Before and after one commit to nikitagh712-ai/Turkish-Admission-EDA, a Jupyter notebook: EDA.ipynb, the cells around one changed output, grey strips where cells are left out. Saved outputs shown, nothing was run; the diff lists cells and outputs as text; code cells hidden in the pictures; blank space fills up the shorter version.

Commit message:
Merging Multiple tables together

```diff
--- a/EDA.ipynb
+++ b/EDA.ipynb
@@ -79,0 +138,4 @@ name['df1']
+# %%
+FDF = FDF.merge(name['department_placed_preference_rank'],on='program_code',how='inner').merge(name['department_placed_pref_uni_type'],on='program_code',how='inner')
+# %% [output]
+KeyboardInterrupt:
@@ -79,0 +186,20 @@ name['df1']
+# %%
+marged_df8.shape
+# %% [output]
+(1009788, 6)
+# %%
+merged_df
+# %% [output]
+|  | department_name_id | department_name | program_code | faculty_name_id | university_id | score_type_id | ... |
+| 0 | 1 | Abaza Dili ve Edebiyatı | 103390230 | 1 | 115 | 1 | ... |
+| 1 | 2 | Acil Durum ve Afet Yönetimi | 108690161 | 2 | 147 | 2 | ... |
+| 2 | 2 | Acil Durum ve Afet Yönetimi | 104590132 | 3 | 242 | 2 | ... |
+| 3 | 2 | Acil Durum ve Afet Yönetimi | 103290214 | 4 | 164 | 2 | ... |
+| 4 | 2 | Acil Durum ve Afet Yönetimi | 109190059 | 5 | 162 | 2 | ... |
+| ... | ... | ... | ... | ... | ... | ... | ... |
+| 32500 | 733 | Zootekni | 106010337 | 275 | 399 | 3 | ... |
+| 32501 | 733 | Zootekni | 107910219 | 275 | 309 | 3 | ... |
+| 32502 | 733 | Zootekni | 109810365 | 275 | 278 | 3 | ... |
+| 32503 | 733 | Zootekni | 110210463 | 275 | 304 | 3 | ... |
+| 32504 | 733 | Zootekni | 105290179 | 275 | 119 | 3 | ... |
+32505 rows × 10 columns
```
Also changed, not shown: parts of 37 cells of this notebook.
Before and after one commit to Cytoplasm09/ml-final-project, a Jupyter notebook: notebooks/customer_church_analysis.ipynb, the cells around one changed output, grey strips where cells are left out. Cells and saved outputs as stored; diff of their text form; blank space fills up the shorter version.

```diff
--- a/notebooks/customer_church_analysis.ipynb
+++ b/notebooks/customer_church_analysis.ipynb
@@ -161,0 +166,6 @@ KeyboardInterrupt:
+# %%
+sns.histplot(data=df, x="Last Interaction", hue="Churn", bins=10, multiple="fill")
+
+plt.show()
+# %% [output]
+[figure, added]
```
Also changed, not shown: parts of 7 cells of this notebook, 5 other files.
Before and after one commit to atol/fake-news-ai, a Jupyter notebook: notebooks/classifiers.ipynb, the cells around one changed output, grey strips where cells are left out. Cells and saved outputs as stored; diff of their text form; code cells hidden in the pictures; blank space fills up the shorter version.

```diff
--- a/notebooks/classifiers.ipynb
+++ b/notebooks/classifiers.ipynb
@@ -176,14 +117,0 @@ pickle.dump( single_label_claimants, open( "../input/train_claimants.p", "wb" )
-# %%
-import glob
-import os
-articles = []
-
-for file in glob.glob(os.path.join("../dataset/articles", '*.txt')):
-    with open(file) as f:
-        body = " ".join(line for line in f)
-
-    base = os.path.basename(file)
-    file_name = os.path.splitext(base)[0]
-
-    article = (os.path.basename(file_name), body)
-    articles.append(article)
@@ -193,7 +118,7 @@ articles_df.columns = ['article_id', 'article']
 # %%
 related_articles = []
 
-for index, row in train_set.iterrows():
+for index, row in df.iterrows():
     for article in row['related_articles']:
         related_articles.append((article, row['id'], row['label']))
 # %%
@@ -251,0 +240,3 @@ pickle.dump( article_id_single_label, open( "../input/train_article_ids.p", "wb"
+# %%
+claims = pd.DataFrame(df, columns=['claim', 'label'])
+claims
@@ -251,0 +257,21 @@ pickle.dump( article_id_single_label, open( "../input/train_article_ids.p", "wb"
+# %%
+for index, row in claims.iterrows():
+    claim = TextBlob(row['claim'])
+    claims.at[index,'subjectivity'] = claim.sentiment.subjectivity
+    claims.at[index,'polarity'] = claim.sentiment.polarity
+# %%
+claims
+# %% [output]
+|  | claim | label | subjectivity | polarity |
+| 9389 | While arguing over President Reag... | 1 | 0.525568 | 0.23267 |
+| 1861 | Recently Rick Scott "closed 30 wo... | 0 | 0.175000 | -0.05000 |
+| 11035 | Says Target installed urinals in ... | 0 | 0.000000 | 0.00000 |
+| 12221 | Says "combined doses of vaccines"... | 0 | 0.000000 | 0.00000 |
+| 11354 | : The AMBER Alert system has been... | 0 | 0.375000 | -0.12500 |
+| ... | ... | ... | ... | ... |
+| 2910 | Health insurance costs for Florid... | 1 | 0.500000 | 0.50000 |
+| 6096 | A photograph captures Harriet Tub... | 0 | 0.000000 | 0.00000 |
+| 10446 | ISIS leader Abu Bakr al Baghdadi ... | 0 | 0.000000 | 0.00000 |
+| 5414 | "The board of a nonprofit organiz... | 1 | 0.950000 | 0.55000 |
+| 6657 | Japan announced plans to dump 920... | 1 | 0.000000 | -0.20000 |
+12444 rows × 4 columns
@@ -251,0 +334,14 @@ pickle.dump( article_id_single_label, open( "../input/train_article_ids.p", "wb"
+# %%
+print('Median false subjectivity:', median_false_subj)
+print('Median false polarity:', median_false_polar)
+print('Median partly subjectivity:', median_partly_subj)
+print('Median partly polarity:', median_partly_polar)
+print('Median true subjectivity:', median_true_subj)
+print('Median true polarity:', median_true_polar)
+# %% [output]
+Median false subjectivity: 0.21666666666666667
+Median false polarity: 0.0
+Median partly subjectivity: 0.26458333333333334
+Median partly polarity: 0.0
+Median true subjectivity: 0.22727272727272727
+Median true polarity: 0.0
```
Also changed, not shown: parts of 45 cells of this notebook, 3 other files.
-*-*-
> Exercise
In your answer, print every entry exactly as it appears.

> Exercise answer
Before and after one commit to nikitagh712-ai/Turkish-Admission-EDA, a Jupyter notebook: EDA.ipynb, the cells around one changed output, grey strips where cells are left out. Saved outputs shown, nothing was run; the diff lists cells and outputs as text; code cells hidden in the pictures; blank space fills up the shorter version.

Commit message:
Merging Multiple tables together

```diff
--- a/EDA.ipynb
+++ b/EDA.ipynb
@@ -79,0 +138,4 @@ name['df1']
+# %%
+FDF = FDF.merge(name['department_placed_preference_rank'],on='program_code',how='inner').merge(name['department_placed_pref_uni_type'],on='program_code',how='inner')
+# %% [output]
+KeyboardInterrupt:
@@ -79,0 +186,20 @@ name['df1']
+# %%
+marged_df8.shape
+# %% [output]
+(1009788, 6)
+# %%
+merged_df
+# %% [output]
+|  | department_name_id | department_name | program_code | faculty_name_id | university_id | score_type_id | ... |
+| 0 | 1 | Abaza Dili ve Edebiyatı | 103390230 | 1 | 115 | 1 | ... |
+| 1 | 2 | Acil Durum ve Afet Yönetimi | 108690161 | 2 | 147 | 2 | ... |
+| 2 | 2 | Acil Durum ve Afet Yönetimi | 104590132 | 3 | 242 | 2 | ... |
+| 3 | 2 | Acil Durum ve Afet Yönetimi | 103290214 | 4 | 164 | 2 | ... |
+| 4 | 2 | Acil Durum ve Afet Yönetimi | 109190059 | 5 | 162 | 2 | ... |
+| ... | ... | ... | ... | ... | ... | ... | ... |
+| 32500 | 733 | Zootekni | 106010337 | 275 | 399 | 3 | ... |
+| 32501 | 733 | Zootekni | 107910219 | 275 | 309 | 3 | ... |
+| 32502 | 733 | Zootekni | 109810365 | 275 | 278 | 3 | ... |
+| 32503 | 733 | Zootekni | 110210463 | 275 | 304 | 3 | ... |
+| 32504 | 733 | Zootekni | 105290179 | 275 | 119 | 3 | ... |
+32505 rows × 10 columns
```
Also changed, not shown: parts of 37 cells of this notebook.
Before and after one commit to Cytoplasm09/ml-final-project, a Jupyter notebook: notebooks/customer_church_analysis.ipynb, the cells around one changed output, grey strips where cells are left out. Cells and saved outputs as stored; diff of their text form; blank space fills up the shorter version.

```diff
--- a/notebooks/customer_church_analysis.ipynb
+++ b/notebooks/customer_church_analysis.ipynb
@@ -161,0 +166,6 @@ KeyboardInterrupt:
+# %%
+sns.histplot(data=df, x="Last Interaction", hue="Churn", bins=10, multiple="fill")
+
+plt.show()
+# %% [output]
+[figure, added]
```
Also changed, not shown: parts of 7 cells of this notebook, 5 other files.
Before and after one commit to atol/fake-news-ai, a Jupyter notebook: notebooks/classifiers.ipynb, the cells around one changed output, grey strips where cells are left out. Cells and saved outputs as stored; diff of their text form; code cells hidden in the pictures; blank space fills up the shorter version.

```diff
--- a/notebooks/classifiers.ipynb
+++ b/notebooks/classifiers.ipynb
@@ -176,14 +117,0 @@ pickle.dump( single_label_claimants, open( "../input/train_claimants.p", "wb" )
-# %%
-import glob
-import os
-articles = []
-
-for file in glob.glob(os.path.join("../dataset/articles", '*.txt')):
-    with open(file) as f:
-        body = " ".join(line for line in f)
-
-    base = os.path.basename(file)
-    file_name = os.path.splitext(base)[0]
-
-    article = (os.path.basename(file_name), body)
-    articles.append(article)
@@ -193,7 +118,7 @@ articles_df.columns = ['article_id', 'article']
 # %%
 related_articles = []
 
-for index, row in train_set.iterrows():
+for index, row in df.iterrows():
     for article in row['related_articles']:
         related_articles.append((article, row['id'], row['label']))
 # %%
@@ -251,0 +240,3 @@ pickle.dump( article_id_single_label, open( "../input/train_article_ids.p", "wb"
+# %%
+claims = pd.DataFrame(df, columns=['claim', 'label'])
+claims
@@ -251,0 +257,21 @@ pickle.dump( article_id_single_label, open( "../input/train_article_ids.p", "wb"
+# %%
+for index, row in claims.iterrows():
+    claim = TextBlob(row['claim'])
+    claims.at[index,'subjectivity'] = claim.sentiment.subjectivity
+    claims.at[index,'polarity'] = claim.sentiment.polarity
+# %%
+claims
+# %% [output]
+|  | claim | label | subjectivity | polarity |
+| 9389 | While arguing over President Reag... | 1 | 0.525568 | 0.23267 |
+| 1861 | Recently Rick Scott "closed 30 wo... | 0 | 0.175000 | -0.05000 |
+| 11035 | Says Target installed urinals in ... | 0 | 0.000000 | 0.00000 |
+| 12221 | Says "combined doses of vaccines"... | 0 | 0.000000 | 0.00000 |
+| 11354 | : The AMBER Alert system has been... | 0 | 0.375000 | -0.12500 |
+| ... | ... | ... | ... | ... |
+| 2910 | Health insurance costs for Florid... | 1 | 0.500000 | 0.50000 |
+| 6096 | A photograph captures Harriet Tub... | 0 | 0.000000 | 0.00000 |
+| 10446 | ISIS leader Abu Bakr al Baghdadi ... | 0 | 0.000000 | 0.00000 |
+| 5414 | "The board of a nonprofit organiz... | 1 | 0.950000 | 0.55000 |
+| 6657 | Japan announced plans to dump 920... | 1 | 0.000000 | -0.20000 |
+12444 rows × 4 columns
@@ -251,0 +334,14 @@ pickle.dump( article_id_single_label, open( "../input/train_article_ids.p", "wb"
+# %%
+print('Median false subjectivity:', median_false_subj)
+print('Median false polarity:', median_false_polar)
+print('Median partly subjectivity:', median_partly_subj)
+print('Median partly polarity:', median_partly_polar)
+print('Median true subjectivity:', median_true_subj)
+print('Median true polarity:', median_true_polar)
+# %% [output]
+Median false subjectivity: 0.21666666666666667
+Median false polarity: 0.0
+Median partly subjectivity: 0.26458333333333334
+Median partly polarity: 0.0
+Median true subjectivity: 0.22727272727272727
+Median true polarity: 0.0
```
Also changed, not shown: parts of 45 cells of this notebook, 3 other files.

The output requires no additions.